(Web page revision data)
= = = = = = =
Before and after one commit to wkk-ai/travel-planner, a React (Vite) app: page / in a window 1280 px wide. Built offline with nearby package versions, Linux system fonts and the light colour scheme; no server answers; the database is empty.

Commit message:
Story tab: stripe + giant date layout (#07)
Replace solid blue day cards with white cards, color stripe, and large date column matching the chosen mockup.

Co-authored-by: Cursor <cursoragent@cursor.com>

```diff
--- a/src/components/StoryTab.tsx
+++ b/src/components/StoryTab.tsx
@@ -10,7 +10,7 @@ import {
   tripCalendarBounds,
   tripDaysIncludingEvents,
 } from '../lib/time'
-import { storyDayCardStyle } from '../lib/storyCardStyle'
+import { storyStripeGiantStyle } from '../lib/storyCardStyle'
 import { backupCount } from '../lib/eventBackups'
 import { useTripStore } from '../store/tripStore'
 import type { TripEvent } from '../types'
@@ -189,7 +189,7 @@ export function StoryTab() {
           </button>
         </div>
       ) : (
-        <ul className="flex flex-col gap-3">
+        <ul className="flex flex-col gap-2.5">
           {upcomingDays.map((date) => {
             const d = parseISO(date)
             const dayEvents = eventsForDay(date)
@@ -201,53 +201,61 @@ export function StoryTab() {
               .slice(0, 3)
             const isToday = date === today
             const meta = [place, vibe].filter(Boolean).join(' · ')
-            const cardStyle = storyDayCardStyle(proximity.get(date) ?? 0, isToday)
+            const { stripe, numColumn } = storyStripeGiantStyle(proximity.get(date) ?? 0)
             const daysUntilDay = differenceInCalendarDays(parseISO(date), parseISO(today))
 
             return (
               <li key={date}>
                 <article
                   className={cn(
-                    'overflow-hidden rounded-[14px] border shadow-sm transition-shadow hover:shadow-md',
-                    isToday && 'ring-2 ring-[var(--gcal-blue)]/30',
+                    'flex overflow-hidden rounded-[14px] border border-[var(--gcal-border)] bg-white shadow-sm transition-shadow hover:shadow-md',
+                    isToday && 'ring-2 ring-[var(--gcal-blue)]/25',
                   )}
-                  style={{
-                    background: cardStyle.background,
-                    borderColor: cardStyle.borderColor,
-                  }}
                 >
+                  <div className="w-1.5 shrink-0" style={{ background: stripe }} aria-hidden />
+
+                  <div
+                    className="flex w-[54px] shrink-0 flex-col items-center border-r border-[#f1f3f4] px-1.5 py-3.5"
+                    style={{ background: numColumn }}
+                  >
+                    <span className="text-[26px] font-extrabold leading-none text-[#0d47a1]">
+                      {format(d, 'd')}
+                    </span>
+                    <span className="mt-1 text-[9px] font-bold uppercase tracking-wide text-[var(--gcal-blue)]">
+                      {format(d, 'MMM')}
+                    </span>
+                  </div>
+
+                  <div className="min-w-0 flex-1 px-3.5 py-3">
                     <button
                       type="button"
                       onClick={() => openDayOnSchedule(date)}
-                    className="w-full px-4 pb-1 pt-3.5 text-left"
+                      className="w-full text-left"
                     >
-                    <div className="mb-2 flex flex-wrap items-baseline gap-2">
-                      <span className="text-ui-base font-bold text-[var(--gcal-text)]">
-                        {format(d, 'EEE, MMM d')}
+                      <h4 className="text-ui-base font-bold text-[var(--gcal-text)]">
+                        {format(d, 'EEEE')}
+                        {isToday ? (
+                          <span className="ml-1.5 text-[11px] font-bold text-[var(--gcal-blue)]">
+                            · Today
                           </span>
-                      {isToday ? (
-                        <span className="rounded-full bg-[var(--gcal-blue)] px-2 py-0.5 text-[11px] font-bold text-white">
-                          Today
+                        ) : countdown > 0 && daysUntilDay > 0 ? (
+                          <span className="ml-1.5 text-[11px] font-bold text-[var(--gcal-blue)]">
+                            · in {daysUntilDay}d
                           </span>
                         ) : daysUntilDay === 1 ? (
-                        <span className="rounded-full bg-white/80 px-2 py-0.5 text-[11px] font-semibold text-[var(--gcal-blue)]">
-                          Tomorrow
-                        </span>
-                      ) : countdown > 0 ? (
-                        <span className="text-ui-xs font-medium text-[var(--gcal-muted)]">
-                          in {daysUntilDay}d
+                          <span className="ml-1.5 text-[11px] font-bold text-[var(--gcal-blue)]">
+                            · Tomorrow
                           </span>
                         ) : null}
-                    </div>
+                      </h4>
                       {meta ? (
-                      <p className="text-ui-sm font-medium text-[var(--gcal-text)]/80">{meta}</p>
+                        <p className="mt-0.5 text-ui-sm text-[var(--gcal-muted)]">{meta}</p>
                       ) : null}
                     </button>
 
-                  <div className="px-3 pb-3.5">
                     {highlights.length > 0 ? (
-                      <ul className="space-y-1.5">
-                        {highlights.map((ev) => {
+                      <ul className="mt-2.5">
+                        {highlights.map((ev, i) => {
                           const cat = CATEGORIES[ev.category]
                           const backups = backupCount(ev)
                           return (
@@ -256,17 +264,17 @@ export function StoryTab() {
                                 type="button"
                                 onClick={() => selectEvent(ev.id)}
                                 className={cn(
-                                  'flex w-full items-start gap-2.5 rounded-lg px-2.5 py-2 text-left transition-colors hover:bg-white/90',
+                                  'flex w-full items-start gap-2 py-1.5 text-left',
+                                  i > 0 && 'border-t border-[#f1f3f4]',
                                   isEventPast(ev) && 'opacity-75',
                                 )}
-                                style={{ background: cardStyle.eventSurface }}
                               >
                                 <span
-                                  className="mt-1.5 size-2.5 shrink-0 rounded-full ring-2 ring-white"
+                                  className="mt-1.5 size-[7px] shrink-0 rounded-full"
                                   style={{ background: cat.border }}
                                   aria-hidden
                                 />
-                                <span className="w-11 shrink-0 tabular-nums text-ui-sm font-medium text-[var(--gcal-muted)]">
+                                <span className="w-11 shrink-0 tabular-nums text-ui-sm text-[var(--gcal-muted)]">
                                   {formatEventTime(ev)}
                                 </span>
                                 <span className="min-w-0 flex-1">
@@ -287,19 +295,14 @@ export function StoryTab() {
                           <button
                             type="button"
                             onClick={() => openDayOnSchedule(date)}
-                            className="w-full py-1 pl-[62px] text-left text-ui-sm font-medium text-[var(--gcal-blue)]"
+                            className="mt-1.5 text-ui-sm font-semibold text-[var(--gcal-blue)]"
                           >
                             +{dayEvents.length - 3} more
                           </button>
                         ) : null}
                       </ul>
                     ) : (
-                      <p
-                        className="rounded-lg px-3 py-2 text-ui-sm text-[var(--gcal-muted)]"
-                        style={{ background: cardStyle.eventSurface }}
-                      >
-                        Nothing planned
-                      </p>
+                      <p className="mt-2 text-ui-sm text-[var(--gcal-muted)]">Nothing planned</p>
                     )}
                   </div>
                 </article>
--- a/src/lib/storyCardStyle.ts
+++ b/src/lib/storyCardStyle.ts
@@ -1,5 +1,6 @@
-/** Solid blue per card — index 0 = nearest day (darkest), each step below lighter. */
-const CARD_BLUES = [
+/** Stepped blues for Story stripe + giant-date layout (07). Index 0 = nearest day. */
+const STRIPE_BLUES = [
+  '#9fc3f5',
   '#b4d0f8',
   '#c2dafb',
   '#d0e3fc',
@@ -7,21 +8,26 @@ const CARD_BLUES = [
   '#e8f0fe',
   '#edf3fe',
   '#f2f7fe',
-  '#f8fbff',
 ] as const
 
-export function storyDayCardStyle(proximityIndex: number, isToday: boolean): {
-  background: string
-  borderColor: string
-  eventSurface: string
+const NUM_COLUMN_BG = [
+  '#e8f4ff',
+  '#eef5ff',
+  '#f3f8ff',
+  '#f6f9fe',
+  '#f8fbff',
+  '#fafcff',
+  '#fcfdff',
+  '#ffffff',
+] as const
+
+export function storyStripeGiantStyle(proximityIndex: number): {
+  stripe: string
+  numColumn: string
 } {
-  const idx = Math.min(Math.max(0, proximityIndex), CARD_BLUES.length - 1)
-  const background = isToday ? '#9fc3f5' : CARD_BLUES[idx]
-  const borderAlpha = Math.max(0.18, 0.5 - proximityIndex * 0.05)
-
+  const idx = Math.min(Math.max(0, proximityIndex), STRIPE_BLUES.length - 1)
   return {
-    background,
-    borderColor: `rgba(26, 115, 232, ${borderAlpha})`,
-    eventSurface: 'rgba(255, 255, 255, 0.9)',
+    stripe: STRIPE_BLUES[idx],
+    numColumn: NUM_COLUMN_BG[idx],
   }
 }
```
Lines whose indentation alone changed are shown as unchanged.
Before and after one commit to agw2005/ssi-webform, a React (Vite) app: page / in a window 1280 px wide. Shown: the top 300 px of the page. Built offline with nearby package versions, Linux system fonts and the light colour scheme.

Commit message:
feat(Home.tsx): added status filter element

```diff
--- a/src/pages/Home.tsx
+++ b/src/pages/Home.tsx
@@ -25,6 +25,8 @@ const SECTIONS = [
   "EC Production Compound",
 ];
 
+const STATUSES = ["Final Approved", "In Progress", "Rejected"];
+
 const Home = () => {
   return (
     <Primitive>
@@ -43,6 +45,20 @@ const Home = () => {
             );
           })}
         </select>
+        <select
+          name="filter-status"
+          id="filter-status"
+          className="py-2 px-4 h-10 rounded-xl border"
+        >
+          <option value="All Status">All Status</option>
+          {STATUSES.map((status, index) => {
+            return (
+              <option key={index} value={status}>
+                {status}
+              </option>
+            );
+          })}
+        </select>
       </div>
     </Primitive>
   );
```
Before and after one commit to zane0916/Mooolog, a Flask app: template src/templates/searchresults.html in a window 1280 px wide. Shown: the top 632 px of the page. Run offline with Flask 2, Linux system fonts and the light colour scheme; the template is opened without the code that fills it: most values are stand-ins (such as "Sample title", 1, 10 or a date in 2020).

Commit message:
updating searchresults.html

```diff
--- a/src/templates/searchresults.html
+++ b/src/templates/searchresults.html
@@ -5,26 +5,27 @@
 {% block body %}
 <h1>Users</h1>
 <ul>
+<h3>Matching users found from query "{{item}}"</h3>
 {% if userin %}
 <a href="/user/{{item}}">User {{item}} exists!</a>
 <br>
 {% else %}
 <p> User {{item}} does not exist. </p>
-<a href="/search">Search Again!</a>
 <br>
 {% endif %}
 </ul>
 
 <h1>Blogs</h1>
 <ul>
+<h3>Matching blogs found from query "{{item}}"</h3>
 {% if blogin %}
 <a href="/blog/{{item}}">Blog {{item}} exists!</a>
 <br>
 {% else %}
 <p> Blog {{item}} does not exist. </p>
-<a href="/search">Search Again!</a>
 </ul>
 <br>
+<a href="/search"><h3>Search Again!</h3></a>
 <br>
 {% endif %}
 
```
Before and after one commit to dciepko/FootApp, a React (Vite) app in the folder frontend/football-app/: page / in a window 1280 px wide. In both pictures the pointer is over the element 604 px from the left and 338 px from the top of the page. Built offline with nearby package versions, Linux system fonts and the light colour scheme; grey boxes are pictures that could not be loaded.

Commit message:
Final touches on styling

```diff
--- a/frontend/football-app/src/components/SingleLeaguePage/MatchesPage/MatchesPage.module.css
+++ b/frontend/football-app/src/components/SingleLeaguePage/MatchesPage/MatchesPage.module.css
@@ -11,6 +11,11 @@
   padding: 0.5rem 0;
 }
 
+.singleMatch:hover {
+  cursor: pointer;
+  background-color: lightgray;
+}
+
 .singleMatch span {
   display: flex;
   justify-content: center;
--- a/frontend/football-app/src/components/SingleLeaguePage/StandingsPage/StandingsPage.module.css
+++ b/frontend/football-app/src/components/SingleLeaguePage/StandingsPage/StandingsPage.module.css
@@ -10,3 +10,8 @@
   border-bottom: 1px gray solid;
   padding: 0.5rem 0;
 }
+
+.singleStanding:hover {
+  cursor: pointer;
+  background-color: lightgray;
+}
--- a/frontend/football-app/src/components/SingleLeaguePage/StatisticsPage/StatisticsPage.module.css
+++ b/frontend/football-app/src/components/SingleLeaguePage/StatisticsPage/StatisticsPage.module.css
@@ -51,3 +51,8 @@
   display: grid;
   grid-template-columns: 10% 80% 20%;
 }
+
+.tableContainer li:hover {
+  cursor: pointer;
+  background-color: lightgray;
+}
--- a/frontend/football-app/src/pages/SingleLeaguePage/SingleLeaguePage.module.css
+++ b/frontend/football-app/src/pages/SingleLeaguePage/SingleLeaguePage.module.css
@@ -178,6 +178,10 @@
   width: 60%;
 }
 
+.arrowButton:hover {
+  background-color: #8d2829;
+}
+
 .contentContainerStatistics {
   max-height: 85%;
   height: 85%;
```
= = = = = = =
The expected result is a copy of each line in the records where "string" appears.

**Response**
-  background: string
-  borderColor: string
-  eventSurface: string
+  stripe: string
+  numColumn: string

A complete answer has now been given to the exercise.